We had paced the entire length of the 150-foot bed, straining to glimpse a touch of green hidden amidst the rocks and clumps of sun-dried soil. Pete casually kicked the baking dust and joked, "It's not like these carrots are my livelihood or anything."
A burst of laughter escaped before my breath caught. I paused. These carrots certainly formed part of Pete's livelihood. We needed them to grow but had to consider the possibility of crop failure. A week later, we exclaimed as green pinpricks squeezed through tired, dry soil, arriving on the tail end of a typical one to three week germination window. Had they never appeared, Tobin or Pete would have tilled the soil under and tried again or planted cover crops, knowing that they faced the particularly difficult challenge of reviving these tired fields that had supported chemically-treated corn for years, until this past summer.

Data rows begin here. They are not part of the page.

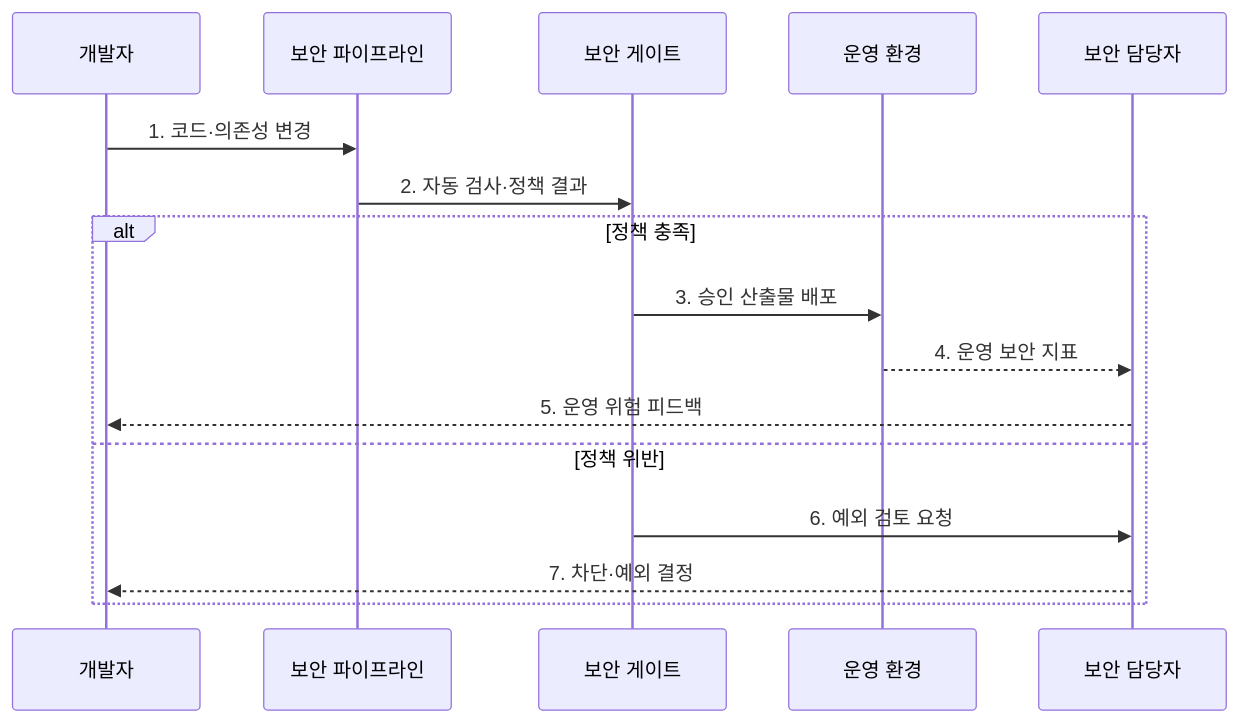
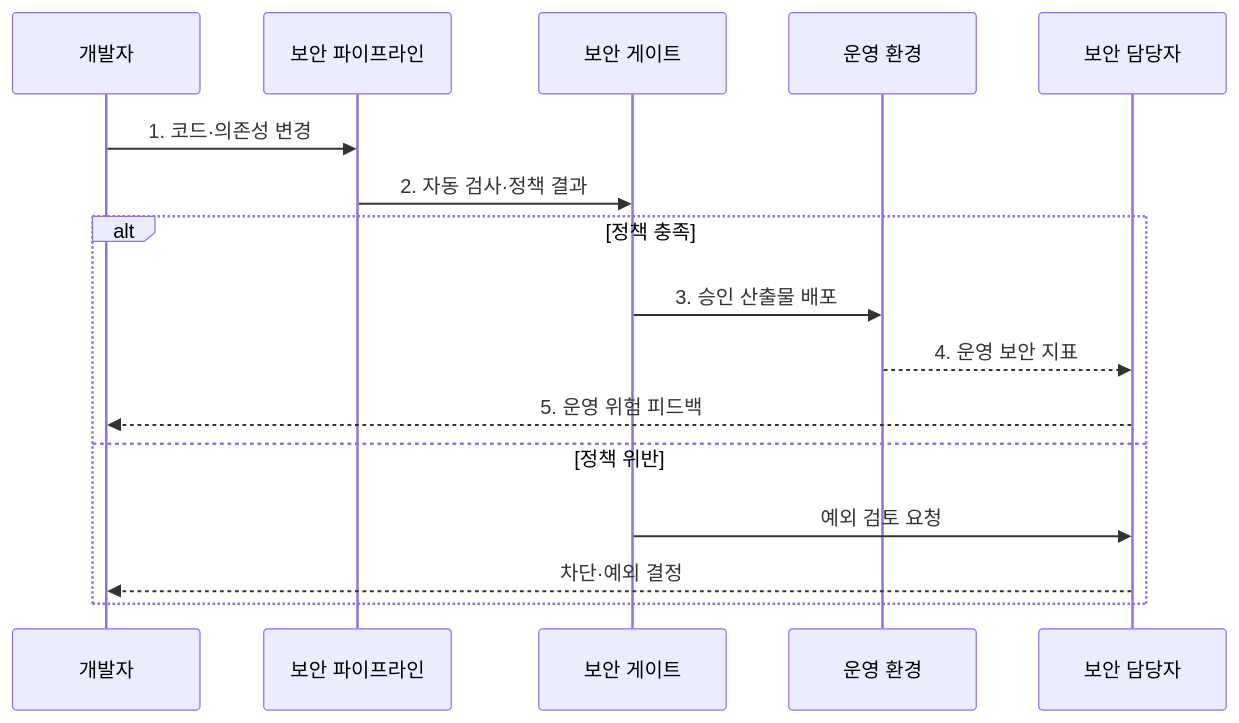
Before and after one commit to agnusdei1207/knowledge-base: the second of 2 diagrams in src/content/docs/notes/03-software/057_devsecops.md, drawn with Mermaid. The commit also changed other lines of this file and 238 other files, not shown here.

````diff
--- a/src/content/docs/notes/03-software/057_devsecops.md
+++ b/src/content/docs/notes/03-software/057_devsecops.md
@@ -81,18 +83,18 @@
 ```mermaid
 sequenceDiagram
     participant D as 개발자
     participant P as 보안 파이프라인
     participant G as 보안 게이트
     participant E as 운영 환경
     participant S as 보안 담당자
     D->>P: 1. 코드·의존성 변경
     P->>G: 2. 자동 검사·정책 결과
     alt 정책 충족
         G->>E: 3. 승인 산출물 배포
         E-->>S: 4. 운영 보안 지표
         S-->>D: 5. 운영 위험 피드백
     else 정책 위반
-        G->>S: 6. 예외 검토 요청
-        S-->>D: 7. 차단·예외 결정
+        G->>S: 예외 검토 요청
+        S-->>D: 차단·예외 결정
     end
 ```
````
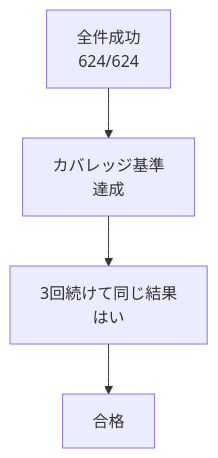
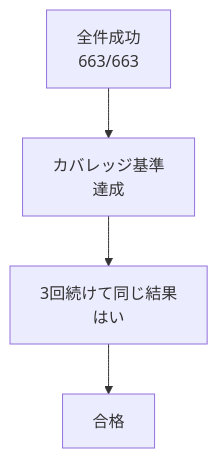
One commit to pocarialice/rpglearning changed the third of 3 diagrams in documents/モジュールテスト結果報告書_RPG学習アプリ.md. Above: the diagram before and after it, drawn with Mermaid. The commit also changed other lines of this file and 1 other file, not shown here.

````diff
--- a/documents/モジュールテスト結果報告書_RPG学習アプリ.md
+++ b/documents/モジュールテスト結果報告書_RPG学習アプリ.md
@@ -1325,6 +1376,6 @@
 ```mermaid
 flowchart TD
-  A["全件成功<br>624/624"] --> B["カバレッジ基準<br>達成"]
+  A["全件成功<br>663/663"] --> B["カバレッジ基準<br>達成"]
   B --> C["3回続けて同じ結果<br>はい"]
   C --> D["合格"]
 ```
````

And so, in the winter of 2013, Tobin Porter-Brown and Pete Mclean didn't just agree to create a campus farm for Amherst College; they became stewards of the land and creators of a new community. As the spring arrived with melting snow and T-shirts in 40-degree weather, Tobin and Pete met with students, finalized a loose set of field plans, and began to assemble the infrastructure necessary for a small, organic, start-up farm.

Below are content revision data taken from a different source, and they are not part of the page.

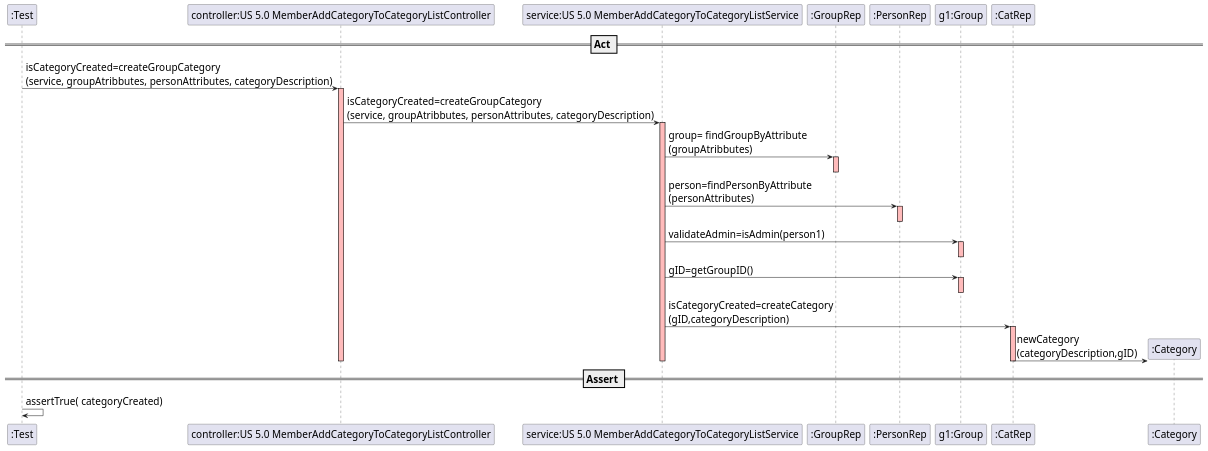
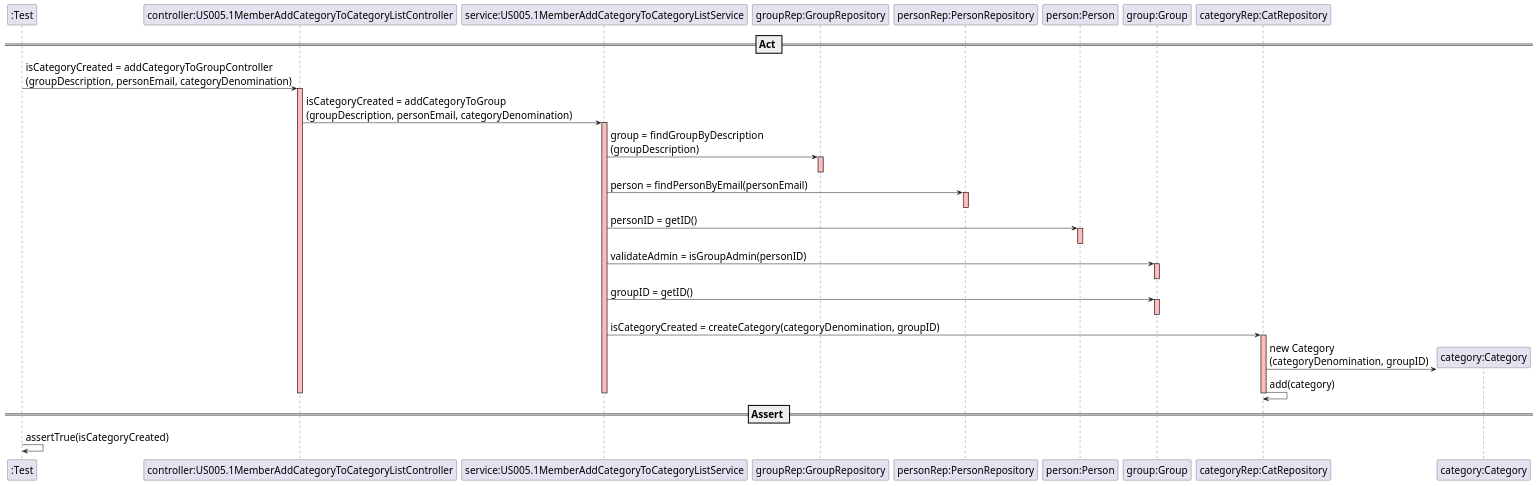
The diagram in src/main/java/switch2019/project/controllers/US005_1AdminAddsCategorySD.puml (mleitaoribeiro/DevOpsMaven), drawn with PlantUML before and after one commit. The commit also changed 2 other files, not shown here.

```diff
--- a/src/main/java/switch2019/project/controllers/US005_1AdminAddsCategorySD.puml
+++ b/src/main/java/switch2019/project/controllers/US005_1AdminAddsCategorySD.puml
@@ -1,41 +1,49 @@
 @startuml
 skinparam DefaultFontSize 20
+
 participant ":Test"
 
+participant "controller:US005.1MemberAddCategoryToCategoryListController"
+
 == Act ==
-":Test" -> "controller:US 5.0 MemberAddCategoryToCategoryListController" :isCategoryCreated=createGroupCategory\n(service, groupAtribbutes, personAttributes, categoryDescription)
-activate "controller:US 5.0 MemberAddCategoryToCategoryListController" #FFBBBB
+":Test" -> "controller:US005.1MemberAddCategoryToCategoryListController" :isCategoryCreated = addCategoryToGroupController\n(groupDescription, personEmail, categoryDenomination)
+activate "controller:US005.1MemberAddCategoryToCategoryListController" #FFBBBB
 
-"controller:US 5.0 MemberAddCategoryToCategoryListController"-> "service:US 5.0 MemberAddCategoryToCategoryListService":isCategoryCreated=createGroupCategory\n(service, groupAtribbutes, personAttributes, categoryDescription)
-activate "service:US 5.0 MemberAddCategoryToCategoryListService" #FFBBBB
+"controller:US005.1MemberAddCategoryToCategoryListController"-> "service:US005.1MemberAddCategoryToCategoryListService":isCategoryCreated = addCategoryToGroup\n(groupDescription, personEmail, categoryDenomination)
+activate "service:US005.1MemberAddCategoryToCategoryListService" #FFBBBB
 
-"service:US 5.0 MemberAddCategoryToCategoryListService"->":GroupRep":group= findGroupByAttribute\n(groupAtribbutes)
-activate ":GroupRep" #FFBBBB
-deactivate ":GroupRep"
+"service:US005.1MemberAddCategoryToCategoryListService"->"groupRep:GroupRepository":group = findGroupByDescription\n(groupDescription)
+activate "groupRep:GroupRepository" #FFBBBB
+deactivate "groupRep:GroupRepository"
 
-"service:US 5.0 MemberAddCategoryToCategoryListService"->":PersonRep": person=findPersonByAttribute\n(personAttributes)
-activate ":PersonRep" #FFBBBB
-deactivate ":PersonRep"
+"service:US005.1MemberAddCategoryToCategoryListService"->"personRep:PersonRepository": person = findPersonByEmail(personEmail)
+activate "personRep:PersonRepository" #FFBBBB
+deactivate "personRep:PersonRepository"
 
-"service:US 5.0 MemberAddCategoryToCategoryListService"->"g1:Group": validateAdmin=isAdmin(person1)
-activate "g1:Group" #FFBBBB
-deactivate "g1:Group"
+"service:US005.1MemberAddCategoryToCategoryListService"->"person:Person": personID = getID()
+activate "person:Person" #FFBBBB
+deactivate "person:Person"
 
-"service:US 5.0 MemberAddCategoryToCategoryListService"->"g1:Group": gID=getGroupID()
-activate "g1:Group" #FFBBBB
-deactivate "g1:Group"
+"service:US005.1MemberAddCategoryToCategoryListService"->"group:Group": validateAdmin = isGroupAdmin(personID)
+activate "group:Group" #FFBBBB
+deactivate "group:Group"
 
-"service:US 5.0 MemberAddCategoryToCategoryListService"->":CatRep":isCategoryCreated=createCategory\n(gID,categoryDescription)
-activate ":CatRep" #FFBBBB
+"service:US005.1MemberAddCategoryToCategoryListService"->"group:Group": groupID = getID()
+activate "group:Group" #FFBBBB
+deactivate "group:Group"
 
-create ":Category"
-":CatRep"->":Category":newCategory\n(categoryDescription,gID)
+"service:US005.1MemberAddCategoryToCategoryListService"->"categoryRep:CatRepository":isCategoryCreated = createCategory(categoryDenomination, groupID)
+activate "categoryRep:CatRepository" #FFBBBB
 
-deactivate ":CatRep"
-deactivate "service:US 5.0 MemberAddCategoryToCategoryListService"
-deactivate "controller:US 5.0 MemberAddCategoryToCategoryListController"
+create "category:Category"
+"categoryRep:CatRepository"->"category:Category":new Category\n(categoryDenomination, groupID)
+"categoryRep:CatRepository"->"categoryRep:CatRepository": add(category)
+
+deactivate "categoryRep:CatRepository"
+deactivate "service:US005.1MemberAddCategoryToCategoryListService"
+deactivate "controller:US005.1MemberAddCategoryToCategoryListController"
 
 
 == Assert ==
-":Test" -> ":Test" : assertTrue( categoryCreated)
+":Test" -> ":Test" : assertTrue(isCategoryCreated)
 @enduml
```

A hoop house appeared with the help of friends at a neighboring farm, while bees arrived as part of a graduate student's thesis. Compost heaps dotted the field's edge while an Amherst local experimented with composting and built his own business. However, the Amherst town was not the only community gathering around the incipient farm; Amherst College sparkled with excitement about the farm as students realized we would be eating food grown on our land, and professors dreamed of classes taught on site. A tractor appeared on campus, accompanied by a student in a chicken suit. Students designed the Book and Plow Farm logo and organized the first annual Farm Fest, which 1,200 people attended -- an epic turnout for a school of 1,800. The Center for Community Engagement created internship opportunities, encouraging Amherst students to spend the summer working for Tobin and Pete, which is how I came to stand in a bed of unseen carrots with Pete, kicking dust and learning life lessons alongside organic farming.

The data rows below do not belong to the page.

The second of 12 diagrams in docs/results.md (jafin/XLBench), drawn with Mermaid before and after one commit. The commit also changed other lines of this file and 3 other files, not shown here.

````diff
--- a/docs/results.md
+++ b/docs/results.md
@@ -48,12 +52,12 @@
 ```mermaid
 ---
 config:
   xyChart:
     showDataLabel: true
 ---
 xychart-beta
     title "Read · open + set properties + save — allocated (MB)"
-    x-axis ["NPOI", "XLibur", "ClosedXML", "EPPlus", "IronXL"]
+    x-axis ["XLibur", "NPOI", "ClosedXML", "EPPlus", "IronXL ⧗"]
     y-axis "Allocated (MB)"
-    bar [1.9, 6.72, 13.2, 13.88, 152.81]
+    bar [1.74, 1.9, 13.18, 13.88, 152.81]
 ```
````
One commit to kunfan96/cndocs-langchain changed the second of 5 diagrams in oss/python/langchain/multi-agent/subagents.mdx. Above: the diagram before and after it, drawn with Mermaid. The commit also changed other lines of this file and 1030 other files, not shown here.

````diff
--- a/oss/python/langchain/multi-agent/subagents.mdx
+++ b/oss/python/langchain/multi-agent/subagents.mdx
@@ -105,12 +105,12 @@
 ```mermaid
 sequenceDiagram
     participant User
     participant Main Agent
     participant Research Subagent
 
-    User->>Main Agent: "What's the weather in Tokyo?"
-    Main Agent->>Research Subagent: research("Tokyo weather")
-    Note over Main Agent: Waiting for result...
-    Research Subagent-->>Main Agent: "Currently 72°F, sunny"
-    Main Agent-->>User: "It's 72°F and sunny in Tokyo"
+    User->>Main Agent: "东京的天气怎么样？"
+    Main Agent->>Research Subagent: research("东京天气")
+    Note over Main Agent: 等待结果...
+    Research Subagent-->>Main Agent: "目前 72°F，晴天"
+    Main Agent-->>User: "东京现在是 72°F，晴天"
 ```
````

I will never forget the experience of interning at Book and Plow under the incredible leadership of Pete and Tobin. In less than a year they have established a vibrant community around their farm and positively impacted the lives of everyone at Amherst. Student groups learn about sustainability as they volunteer in the field while others build special topics classes that Pete and Tobin visit each week. The two are role models on campus and engage students in an entirely different type of education, one in creating personal connections, leading a fulfilling lifestyle, taking pride in physical labor, and respecting the earth. Amherst College would be incomplete without their presence.